as a whole could not lead a rational trier of fact to find
for the nonmoving party, there is no genuine issue for trial.
Torgerson, 643 F.3d at 1042.
plaintiff graduated from Vassar College with a Bachelor of
Arts in philosophy in 1979. In 1981, she earned a
master's degree in accounting from Bentley College in
Waltham, Massachusetts. Filing 46-1 at 3. After graduating
from Bentley, she worked as a credit analyst at Depositors
Trust Company in Augusta, Maine, and continued working in the
financial services industry for a variety of employers for
around twelve years. In 1993, the plaintiff joined her
family's business, a wholesale distributor for
convenience stores. After five years in the family business,
and now in her late thirties, the plaintiff decided to go
back to school. In 2003, the plaintiff earned a Bachelor of
Science in biology from the University of Southern Maine.
Filing 46-1 at 3-4. She next attended medical school in
Ireland at University College Dublin, graduating in 2008.
Filing 46-1 at 3. After earning her medical degree, the
plaintiff experienced a period of personal and family ill
health. In 2011, she resumed her medical studies with Kaplan
Medical in Chicago, where she prepared for the first two of
the three required step examinations that she had to pass
before she could be accepted into a residency program. Filing
46-1 at 5. In 2013 the plaintiff participated in a
hospital-based program (but not a residency program) at
Drexel University Hahnemann Hospital in Philadelphia. This
program was for physicians who were from foreign medical
schools or who had been out of practice for a period of time.
Filing 46-1 at 3, 5-6.
plaintiff was accepted into Creighton's residency program
in 2014. Filing 46-1 at 7. It was her second attempt at
obtaining placement in a residency program. Prior to her
acceptance, the plaintiff interviewed with Drs. Erica
Cichowski, Carrie Valenta and Eric Peters in December 2014,
and began her responsibilities as a first-year internal
medicine resident on July 1, 2015. Filing 46-1 at 8-9. The
plaintiff was now a fifty-seven-year-old first-year internal
medicine resident. Filing 21 at 1-2.
in-service examination is given to all residents in July.
Filing 46-1 at 34-35, filing 46-15 at 4. The plaintiff scored
in the lowest 15 percent in the country.

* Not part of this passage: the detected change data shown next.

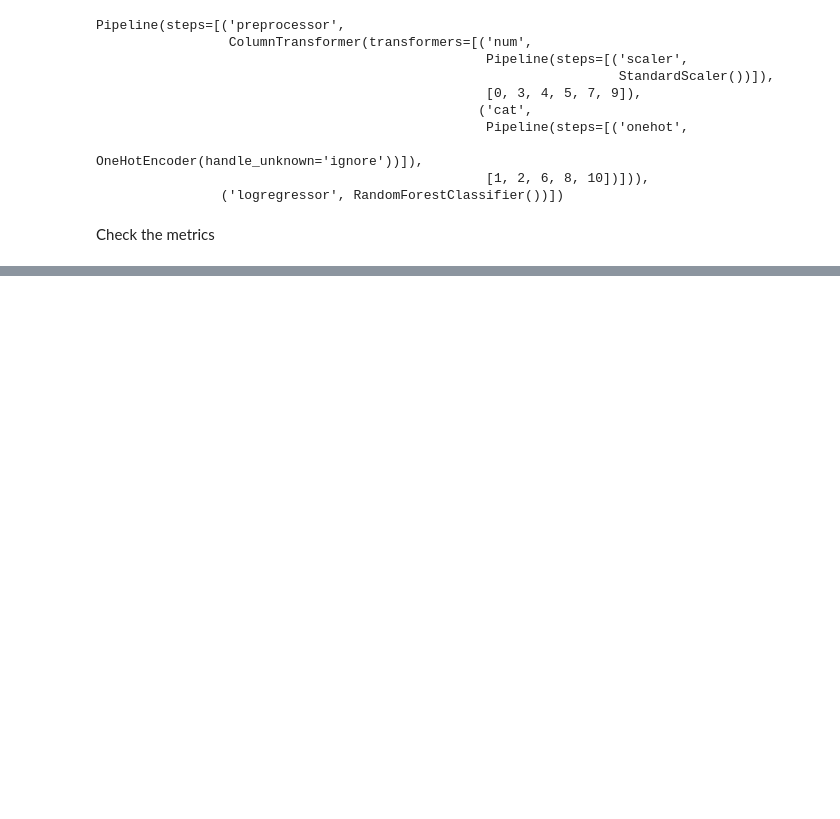
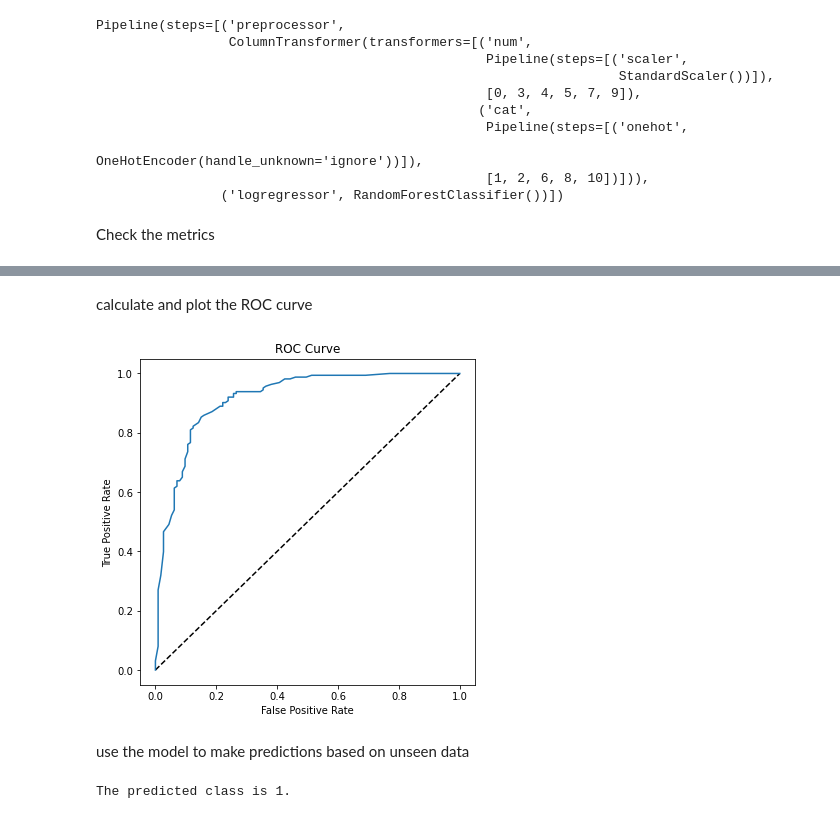
Before and after one commit to andrewbarwise/heart-disease, a Jupyter notebook: heart.ipynb, the cells around one changed output, grey strips where cells are left out. Cells and saved outputs as stored; diff of their text form; code cells hidden in the pictures; blank space fills up the shorter version.

Commit message:
model predictions

```diff
--- a/heart.ipynb
+++ b/heart.ipynb
@@ -110,3 +110,16 @@ Pipeline(steps=[('preprocessor',
                 ('logregressor', RandomForestClassifier())])
 # %% [markdown]
 Check the metrics
+# %%
+from sklearn.metrics import confusion_matrix, accuracy_score, precision_score, recall_score, roc_auc_score, roc_curve
+
+predict = model.predict(X_test)
+y_score = model.predict_proba(X_test)
+
+con_mat = confusion_matrix(y_test, predict)
+acc_score = round(accuracy_score(y_test, predict), 2)
+prec_score = round(precision_score(y_test, predict),2)
+reca_score = round(recall_score(y_test, predict), 2)
+auc = round(roc_auc_score(y_test, y_score[:,1]),2)
+
+print(f'Confusion Matrix: \n{con_mat}\n\nAccuracy Score: {acc_score}\n\nPrecision Score: {prec_score}\n\nRecall Score: {reca_score}\n\nAUC: {auc}')
@@ -112,0 +138,23 @@ Check the metrics
+# %% [markdown]
+calculate and plot the ROC curve
+# %%
+fpr, tpr, thresholds = roc_curve(y_test, y_score[:,1])
+
+fig = plt.figure(figsize=(6,6))
+plt.plot([0,1],[0,1], 'k--')
+plt.plot(fpr,tpr)
+plt.xlabel('False Positive Rate')
+plt.ylabel('True Positive Rate')
+plt.title('ROC Curve')
+plt.show()
+# %% [output]
+[figure, added]
+# %% [markdown]
+use the model to make predictions based on unseen data
+# %%
+new_data = ([[48, 'F', 'ASY', 138, 214, 0, 'Normal', 108, 'Y', 1.5, 'Flat']])
+pred = model.predict(new_data)
+
+print(f'The predicted class is {pred[0]}.')
+# %% [output]
+The predicted class is 1.
```
Also changed, not shown: parts of 1 cell of this notebook.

In November 2015, a
supervising resident reported to Program Director Dr. Tammy
Wichman that the plaintiff was struggling. Filing 46-1 at 12.
The plaintiff met with Dr. Wichman and Dr. Bradley DeVrieze,
and admitted that she was feeling overwhelmed trying to
complete her duties. Filing 46-1 at 12-13. In December Dr.
Jason Lambrecht evaluated the plaintiff's performance and
expressed concerns about her basic skills and level of
competence. Filing 46-1 at 11. The concern with the
plaintiff's level of competence was generally attributed
to her perceived limitations with memory. A third-year
supervising resident made a joke on one occasion concerning
the plaintiff's memory lapse, calling it dementia. Filing
46-1 at 15. Although the plaintiff understood the comment to
be a joke (filing 46-1 at 16), she nonetheless found the
comment to be demeaning. Filing 53-9 at 51.
residents train under the direct supervision of physicians at
hospitals and clinics affiliated with the defendant. Filing
46-15 at 2. The residents are evaluated by the faculty
physicians, usually every four weeks. Filing 46-15 at 3. The
Clinical Competency Committee is responsible for overseeing
the evaluation process and the resident's progress.
Relevant members of the Committee for the purposes of this
matter included Dr. Cichowski, Dr. DeVrieze, Dr. Wichman, and
Dr. Theresa Townley. On December 18, 2015, the Committee met
to review the progress of all residents in the program.
Filing 46-3 at 1. The Committee determined that the plaintiff
had not progressed in several areas such that she could
transition to the next level of training. In a letter dated
January 22, 2016 the plaintiff was advised that she would be
required to repeat her first year of training under the
direct supervision of Dr. Townley. The letter outlined
several deficiencies and the expected milestones that the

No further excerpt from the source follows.